#### Your assignment
Keyword search on "postClass": report each line of the records that contains it.
◇ ◇ ◇ ◇
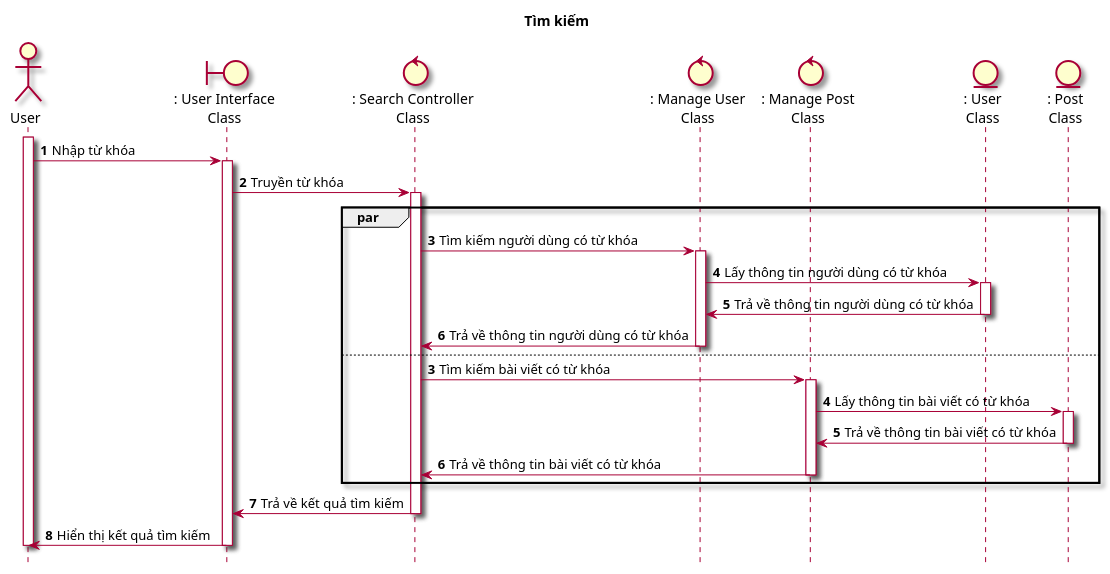
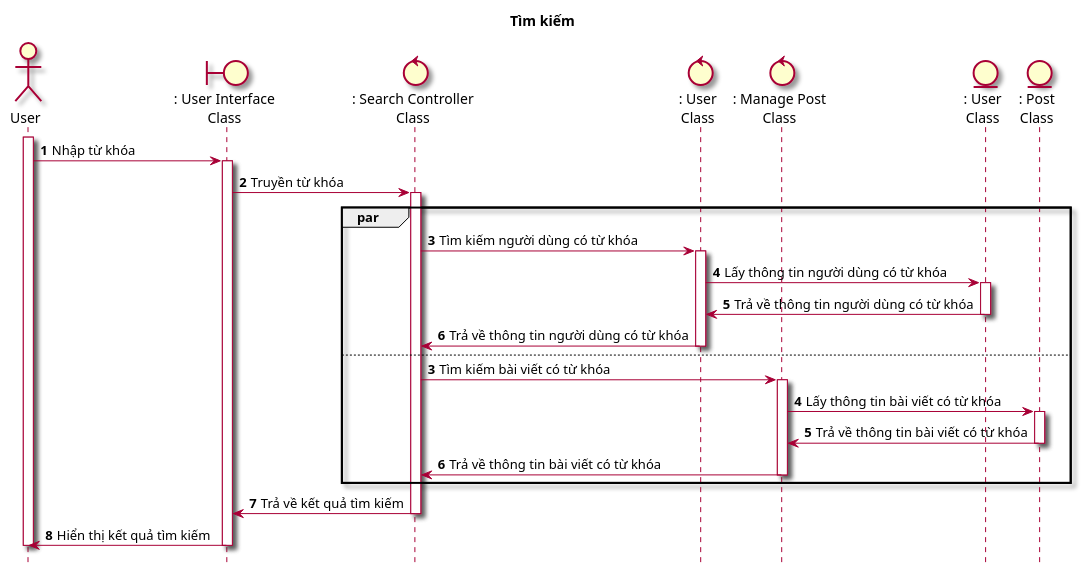
The diagram in Lab1/Lab 1.2 Diagram/Sequence/FilePUML/12. SeqTimKiem.puml (Griselda4774/EAS-EmploymentAssistanceSystem), drawn with PlantUML before and after one commit. The commit also changed 4 other files, not shown here.

```diff
--- a/Lab1/Lab 1.2 Diagram/Sequence/FilePUML/12. SeqTimKiem.puml
+++ b/Lab1/Lab 1.2 Diagram/Sequence/FilePUML/12. SeqTimKiem.puml
@@ -1,35 +1,35 @@
 @startuml SeqTimKiem
 
 skin rose
 hide footbox
 
 title Tìm kiếm
 
 actor User as user
 boundary ": User Interface\nClass" as userInterface
 control ": Search Controller\nClass" as searchController
-control ": Manage User\nClass" as manageUser
+control ": User\nClass" as manageUser
 control ": Manage Post\nClass" as managePost
 entity ": User\nClass" as userClass
 entity ": Post\nClass" as postClass
 
 autonumber
 user++
 user -> userInterface++: Nhập từ khóa
 userInterface -> searchController++: Truyền từ khóa
 par
     searchController -> manageUser++: Tìm kiếm người dùng có từ khóa
     manageUser -> userClass++: Lấy thông tin người dùng có từ khóa
     userClass -> manageUser--: Trả về thông tin người dùng có từ khóa
     manageUser -> searchController--: Trả về thông tin người dùng có từ khóa
     else
     autonumber 3
     searchController -> managePost++: Tìm kiếm bài viết có từ khóa
     managePost -> postClass++: Lấy thông tin bài viết có từ khóa
     postClass -> managePost--: Trả về thông tin bài viết có từ khóa
     managePost -> searchController--: Trả về thông tin bài viết có từ khóa
 end
 searchController -> userInterface--: Trả về kết quả tìm kiếm
 userInterface -> user--: Hiển thị kết quả tìm kiếm
 user--
 @enduml
```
◇ ◇ ◇ ◇
#### Answer to this exercise
 entity ": Post\nClass" as postClass
     managePost -> postClass++: Lấy thông tin bài viết có từ khóa
     postClass -> managePost--: Trả về thông tin bài viết có từ khóa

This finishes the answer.